**PROBLEM:**
Give back the data below word for word. Any image in it should be left out.

(Front-end code change data)

☆ ☆ ☆ ☆ ☆

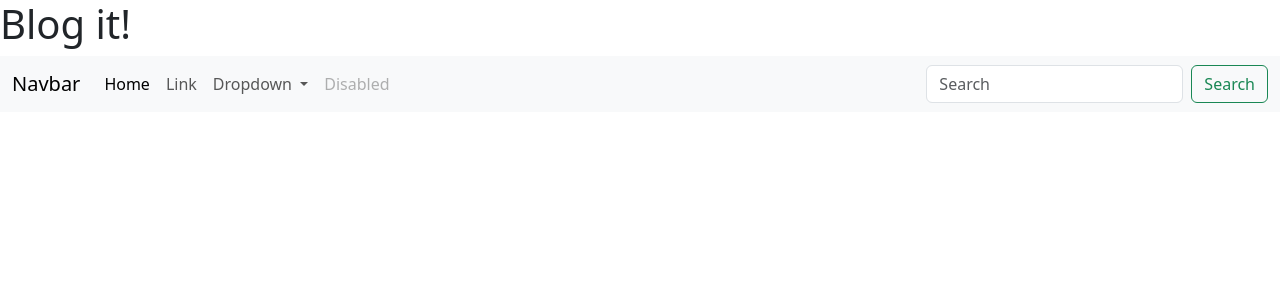
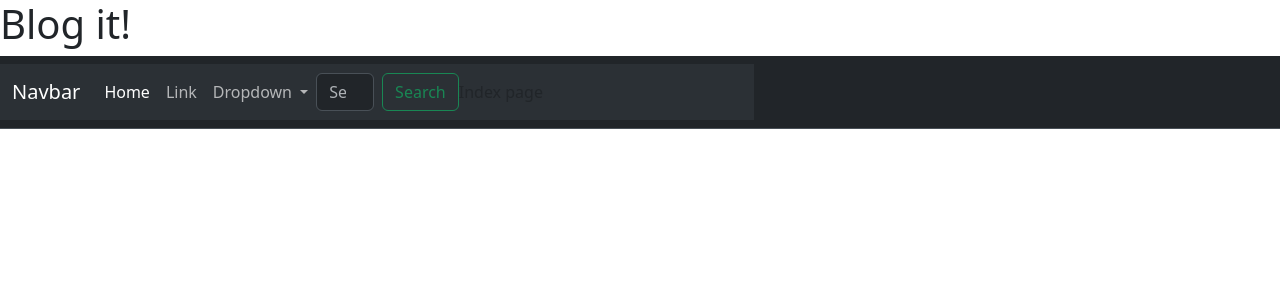
Before and after one commit to dennismutitu006/flask_blog, a Flask app: page / in a window 1280 px wide. Shown: the top 300 px of the page. Run offline with Flask 3, Linux system fonts and the light colour scheme.

Commit message:
my index page

```diff
--- /dev/null
+++ b/templates/base.html
@@ -0,0 +1,52 @@
+<!DOCTYPE html>
+<html lang="en">
+<head>
+    <meta charset="UTF-8">
+    <meta name="viewport" content="width=device-width, initial-
+    scale=1.0">
+    <meta http-equiv="X-UA-Compatible" content="ie=edge">
+    <link href="https://cdn.jsdelivr.net/npm/bootstrap@5.3.3/dist/css/bootstrap.min.css" rel="stylesheet" integrity="sha384-QWTKZyjpPEjISv5WaRU9OFeRpok6YctnYmDr5pNlyT2bRjXh0JMhjY6hW+ALEwIH" crossorigin="anonymous">
+    <title>
+        {% block title %}
+        {% endblock %}
+    </title>
+</head>
+<body>
+    <h1> Blog it!</h1>
+    <nav class="navbar bg-dark border-bottom border-body" data-bs-theme="dark">
+    <nav class="navbar navbar-expand-lg bg-body-tertiary">
+  <div class="container-fluid">
+    <a class="navbar-brand" href="#">Navbar</a>
+    <button class="navbar-toggler" type="button" data-bs-toggle="collapse" data-bs-target="#navbarSupportedContent" aria-controls="navbarSupportedContent" aria-expanded="false" aria-label="Toggle navigation">
+      <span class="navbar-toggler-icon"></span>
+    </button>
+    <div class="collapse navbar-collapse" id="navbarSupportedContent">
+      <ul class="navbar-nav me-auto mb-2 mb-lg-0">
+        <li class="nav-item">
+          <a class="nav-link active" aria-current="page" href="#">Home</a>
+        </li>
+        <li class="nav-item">
+          <a class="nav-link" href="#">Link</a>
+        </li>
+        <li class="nav-item dropdown">
+          <a class="nav-link dropdown-toggle" href="#" role="button" data-bs-toggle="dropdown" aria-expanded="false">
+            Dropdown
+          </a>
+         </ul>
+        </li>
+        </li>
+      </ul>
+      <form class="d-flex" role="search">
+        <input class="form-control me-2" type="search" placeholder="Search" aria-label="Search">
+        <button class="btn btn-outline-success" type="submit">Search</button>
+      </form>
+    <div  class="container">
+        <div class="row">
+
+        {% block content %}
+        {% endblock %}
+        </div>
+   </div>
+</nav>
+</body>
+</html>
--- a/templates/index.html
+++ b/templates/index.html
@@ -1,50 +1,6 @@
-<!DOCTYPE html>
-<html lang="en">
-<head>
-    <meta charset="UTF-8">
-    <meta name="viewport" content="width=device-width, initial-
-    scale=1.0">
-    <meta http-equiv="X-UA-Compatible" content="ie=edge">
-    <link href="https://cdn.jsdelivr.net/npm/bootstrap@5.3.3/dist/css/bootstrap.min.css" rel="stylesheet" integrity="sha384-QWTKZyjpPEjISv5WaRU9OFeRpok6YctnYmDr5pNlyT2bRjXh0JMhjY6hW+ALEwIH" crossorigin="anonymous">
-    <title>Document</title>
-</head>
-<body>
-    <h1> Blog it!</h1>
-    <nav class="navbar navbar-expand-lg bg-body-tertiary">
-  <div class="container-fluid">
-    <a class="navbar-brand" href="#">Navbar</a>
-    <button class="navbar-toggler" type="button" data-bs-toggle="collapse" data-bs-target="#navbarSupportedContent" aria-controls="navbarSupportedContent" aria-expanded="false" aria-label="Toggle navigation">
-      <span class="navbar-toggler-icon"></span>
-    </button>
-    <div class="collapse navbar-collapse" id="navbarSupportedContent">
-      <ul class="navbar-nav me-auto mb-2 mb-lg-0">
-        <li class="nav-item">
-          <a class="nav-link active" aria-current="page" href="#">Home</a>
-        </li>
-        <li class="nav-item">
-          <a class="nav-link" href="#">Link</a>
-        </li>
-        <li class="nav-item dropdown">
-          <a class="nav-link dropdown-toggle" href="#" role="button" data-bs-toggle="dropdown" aria-expanded="false">
-            Dropdown
-          </a>
-          <ul class="dropdown-menu">
-            <li><a class="dropdown-item" href="#">Action</a></li>
-            <li><a class="dropdown-item" href="#">Another action</a></li>
-            <li><hr class="dropdown-divider"></li>
-            <li><a class="dropdown-item" href="#">Something else here</a></li>
-          </ul>
-        </li>
-        <li class="nav-item">
-          <a class="nav-link disabled" aria-disabled="true">Disabled</a>
-        </li>
-      </ul>
-      <form class="d-flex" role="search">
-        <input class="form-control me-2" type="search" placeholder="Search" aria-label="Search">
-        <button class="btn btn-outline-success" type="submit">Search</button>
-      </form>
-    </div>
-  </div>
-</nav>
-</body>
-</html>
+{% extends 'base.html' %}
+
+
+{% block content %}
+    Index page
+{% endblock %}
```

☆ ☆ ☆ ☆ ☆

**ANSWER TO THE PROBLEM:**
Before and after one commit to dennismutitu006/flask_blog, a Flask app: page / in a window 1280 px wide. Shown: the top 300 px of the page. Run offline with Flask 3, Linux system fonts and the light colour scheme.

Commit message:
my index page

```diff
--- /dev/null
+++ b/templates/base.html
@@ -0,0 +1,52 @@
+<!DOCTYPE html>
+<html lang="en">
+<head>
+    <meta charset="UTF-8">
+    <meta name="viewport" content="width=device-width, initial-
+    scale=1.0">
+    <meta http-equiv="X-UA-Compatible" content="ie=edge">
+    <link href="https://cdn.jsdelivr.net/npm/bootstrap@5.3.3/dist/css/bootstrap.min.css" rel="stylesheet" integrity="sha384-QWTKZyjpPEjISv5WaRU9OFeRpok6YctnYmDr5pNlyT2bRjXh0JMhjY6hW+ALEwIH" crossorigin="anonymous">
+    <title>
+        {% block title %}
+        {% endblock %}
+    </title>
+</head>
+<body>
+    <h1> Blog it!</h1>
+    <nav class="navbar bg-dark border-bottom border-body" data-bs-theme="dark">
+    <nav class="navbar navbar-expand-lg bg-body-tertiary">
+  <div class="container-fluid">
+    <a class="navbar-brand" href="#">Navbar</a>
+    <button class="navbar-toggler" type="button" data-bs-toggle="collapse" data-bs-target="#navbarSupportedContent" aria-controls="navbarSupportedContent" aria-expanded="false" aria-label="Toggle navigation">
+      <span class="navbar-toggler-icon"></span>
+    </button>
+    <div class="collapse navbar-collapse" id="navbarSupportedContent">
+      <ul class="navbar-nav me-auto mb-2 mb-lg-0">
+        <li class="nav-item">
+          <a class="nav-link active" aria-current="page" href="#">Home</a>
+        </li>
+        <li class="nav-item">
+          <a class="nav-link" href="#">Link</a>
+        </li>
+        <li class="nav-item dropdown">
+          <a class="nav-link dropdown-toggle" href="#" role="button" data-bs-toggle="dropdown" aria-expanded="false">
+            Dropdown
+          </a>
+         </ul>
+        </li>
+        </li>
+      </ul>
+      <form class="d-flex" role="search">
+        <input class="form-control me-2" type="search" placeholder="Search" aria-label="Search">
+        <button class="btn btn-outline-success" type="submit">Search</button>
+      </form>
+    <div  class="container">
+        <div class="row">
+
+        {% block content %}
+        {% endblock %}
+        </div>
+   </div>
+</nav>
+</body>
+</html>
--- a/templates/index.html
+++ b/templates/index.html
@@ -1,50 +1,6 @@
-<!DOCTYPE html>
-<html lang="en">
-<head>
-    <meta charset="UTF-8">
-    <meta name="viewport" content="width=device-width, initial-
-    scale=1.0">
-    <meta http-equiv="X-UA-Compatible" content="ie=edge">
-    <link href="https://cdn.jsdelivr.net/npm/bootstrap@5.3.3/dist/css/bootstrap.min.css" rel="stylesheet" integrity="sha384-QWTKZyjpPEjISv5WaRU9OFeRpok6YctnYmDr5pNlyT2bRjXh0JMhjY6hW+ALEwIH" crossorigin="anonymous">
-    <title>Document</title>
-</head>
-<body>
-    <h1> Blog it!</h1>
-    <nav class="navbar navbar-expand-lg bg-body-tertiary">
-  <div class="container-fluid">
-    <a class="navbar-brand" href="#">Navbar</a>
-    <button class="navbar-toggler" type="button" data-bs-toggle="collapse" data-bs-target="#navbarSupportedContent" aria-controls="navbarSupportedContent" aria-expanded="false" aria-label="Toggle navigation">
-      <span class="navbar-toggler-icon"></span>
-    </button>
-    <div class="collapse navbar-collapse" id="navbarSupportedContent">
-      <ul class="navbar-nav me-auto mb-2 mb-lg-0">
-        <li class="nav-item">
-          <a class="nav-link active" aria-current="page" href="#">Home</a>
-        </li>
-        <li class="nav-item">
-          <a class="nav-link" href="#">Link</a>
-        </li>
-        <li class="nav-item dropdown">
-          <a class="nav-link dropdown-toggle" href="#" role="button" data-bs-toggle="dropdown" aria-expanded="false">
-            Dropdown
-          </a>
-          <ul class="dropdown-menu">
-            <li><a class="dropdown-item" href="#">Action</a></li>
-            <li><a class="dropdown-item" href="#">Another action</a></li>
-            <li><hr class="dropdown-divider"></li>
-            <li><a class="dropdown-item" href="#">Something else here</a></li>
-          </ul>
-        </li>
-        <li class="nav-item">
-          <a class="nav-link disabled" aria-disabled="true">Disabled</a>
-        </li>
-      </ul>
-      <form class="d-flex" role="search">
-        <input class="form-control me-2" type="search" placeholder="Search" aria-label="Search">
-        <button class="btn btn-outline-success" type="submit">Search</button>
-      </form>
-    </div>
-  </div>
-</nav>
-</body>
-</html>
+{% extends 'base.html' %}
+
+
+{% block content %}
+    Index page
+{% endblock %}
```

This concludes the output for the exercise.